• **Provided material**:
.....

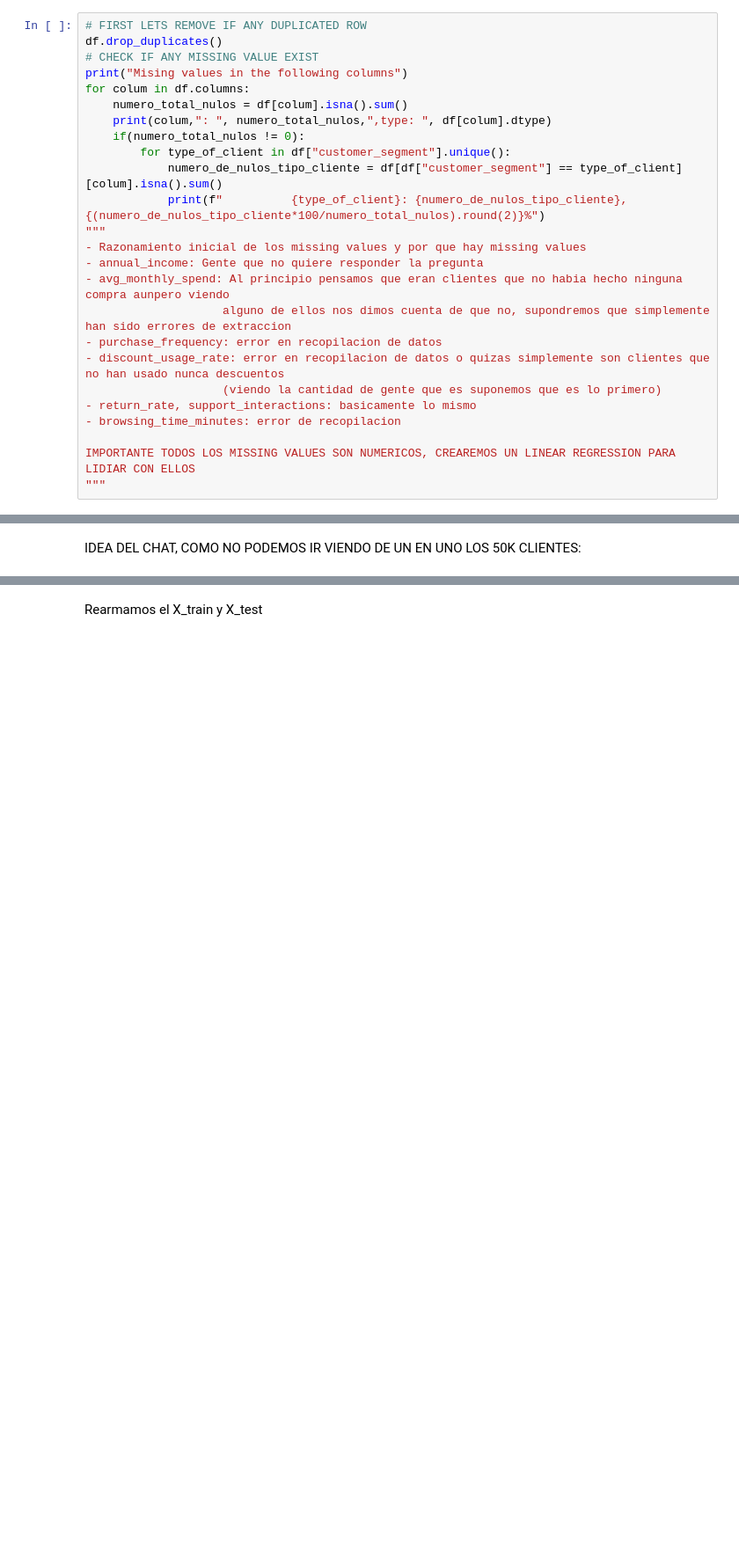
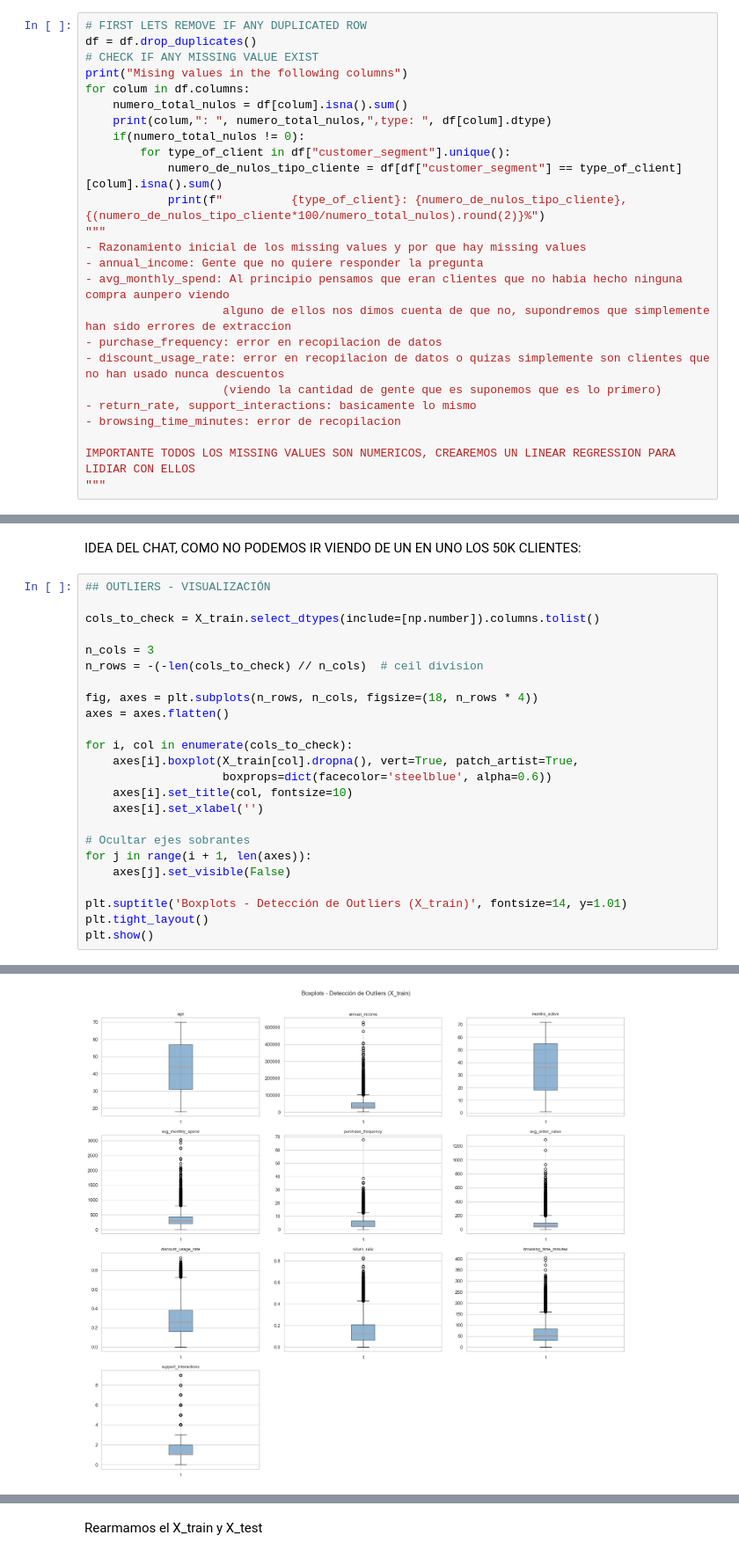
Before and after one commit to AlvarodelaHerran/Adv_ML, a Jupyter notebook: Data_preprocesing/data_preprocesing.ipynb, the cells around one changed output, grey strips where cells are left out. Shown at 88% size. Drawn from its saved outputs; the diff is of its cells as text; blank space fills up the shorter version.

```diff
--- a/Data_preprocesing/data_preprocesing.ipynb
+++ b/Data_preprocesing/data_preprocesing.ipynb
@@ -122,7 +122,7 @@ Passing `palette` without assigning `hue` is deprecated and will be removed in v
 ## DEALING WITH MISSING VALUES
 # %%
 # FIRST LETS REMOVE IF ANY DUPLICATED ROW
-df.drop_duplicates()
+df = df.drop_duplicates()
 # CHECK IF ANY MISSING VALUE EXIST
 print("Mising values in the following columns")
 for colum in df.columns:
@@ -206,4 +206,27 @@ Mirando manualmente los datos vemos valores extrañamente altos y bajos (sobre t
 # %% [markdown]
 IDEA DEL CHAT, COMO NO PODEMOS IR VIENDO DE UN EN UNO LOS 50K CLIENTES:
 # %%
+## OUTLIERS - VISUALIZACIÓN
+
+cols_to_check = X_train.select_dtypes(include=[np.number]).columns.tolist()
+
+n_cols = 3
+n_rows = -(-len(cols_to_check) // n_cols)  # ceil division
+
+fig, axes = plt.subplots(n_rows, n_cols, figsize=(18, n_rows * 4))
+axes = axes.flatten()
+
+for i, col in enumerate(cols_to_check):
+    axes[i].boxplot(X_train[col].dropna(), vert=True, patch_artist=True,
+                    boxprops=dict(facecolor='steelblue', alpha=0.6))
+    axes[i].set_title(col, fontsize=10)
+    axes[i].set_xlabel('')
+
+# Ocultar ejes sobrantes
+for j in range(i + 1, len(axes)):
+    axes[j].set_visible(False)
+
+plt.suptitle('Boxplots - Detección de Outliers (X_train)', fontsize=14, y=1.01)
+plt.tight_layout()
+plt.show()
 # %% [output]
@@ -210,0 +233 @@ np.float64(15.89142558220862)
+[figure, added]
```
Also changed, not shown: parts of 10 cells of this notebook.
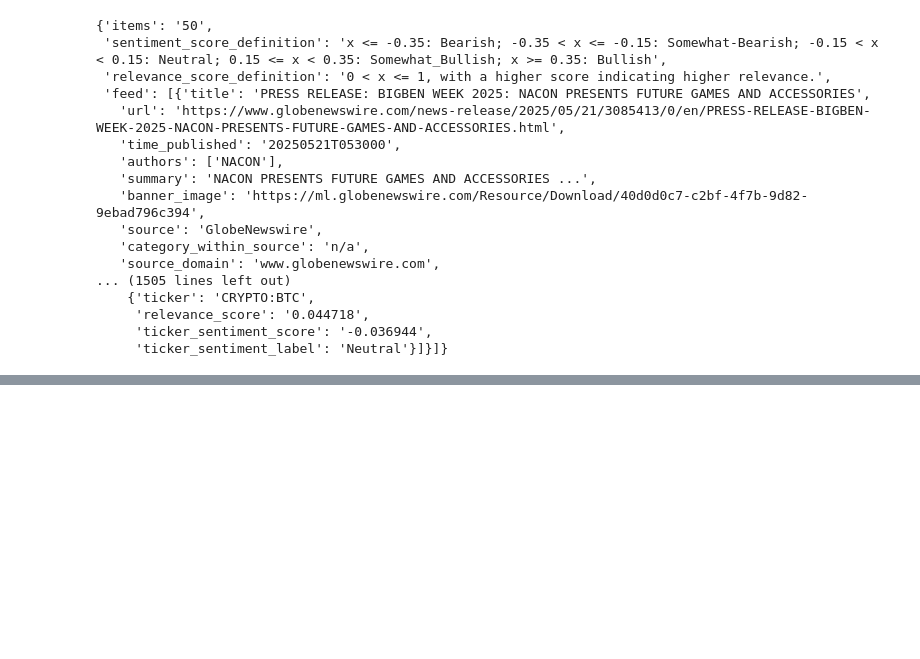
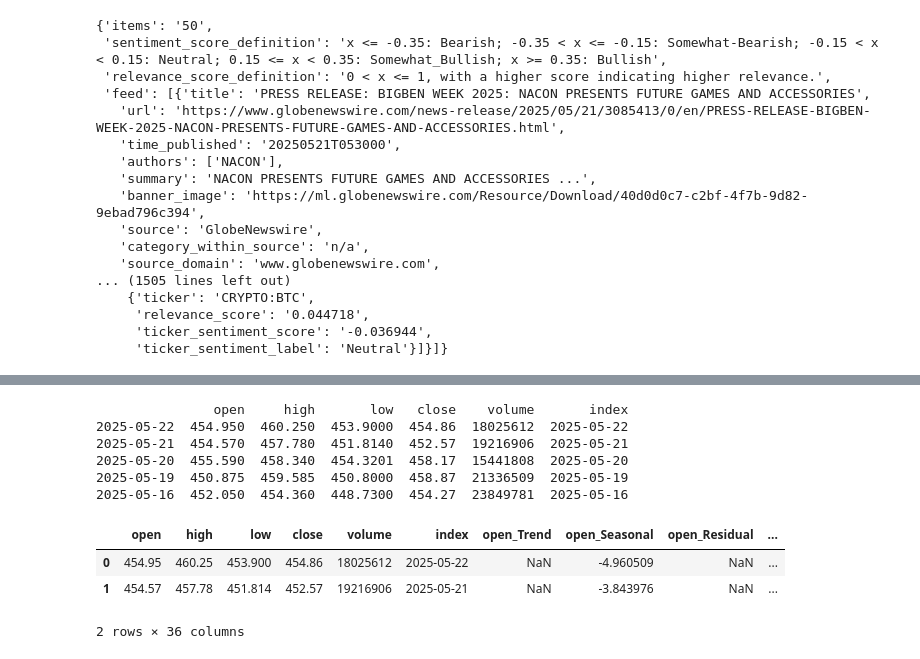
Before and after one commit to WizadCarton11/BloomTrading, a Jupyter notebook: ML/data_upload_test.ipynb, the cells around one changed output, grey strips where cells are left out. Cells and saved outputs as stored; diff of their text form; code cells hidden in the pictures; blank space fills up the shorter version.

```diff
--- a/ML/data_upload_test.ipynb
+++ b/ML/data_upload_test.ipynb
@@ -491,0 +639,5 @@ news
+# %%
+sda=StockDataAnalyser(stock_symbol='MSFT')
+sda.fetch_stock_data_and_store(mode='db')
+sda.stock_data.head(5)
+# %% [output]
@@ -491,0 +654,10 @@ news
+               open     high       low   close    volume       index
+2025-05-22  454.950  460.250  453.9000  454.86  18025612  2025-05-22
+2025-05-21  454.570  457.780  451.8140  452.57  19216906  2025-05-21
+2025-05-20  455.590  458.340  454.3201  458.17  15441808  2025-05-20
+2025-05-19  450.875  459.585  450.8000  458.87  21336509  2025-05-19
+2025-05-16  452.050  454.360  448.7300  454.27  23849781  2025-05-16
+|  | open | high | low | close | volume | index | open_Trend | open_Seasonal | open_Residual | ... |
+| 0 | 454.95 | 460.25 | 453.900 | 454.86 | 18025612 | 2025-05-22 | NaN | -4.960509 | NaN | ... |
+| 1 | 454.57 | 457.78 | 451.814 | 452.57 | 19216906 | 2025-05-21 | NaN | -3.843976 | NaN | ... |
+2 rows × 36 columns
```
Also changed, not shown: parts of 3 cells of this notebook, 5 other files.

.....

• **Required work**:
Looking at the listing above, count the lines that contain "fontsize" and give nothing but the number.

• **Task result**:
2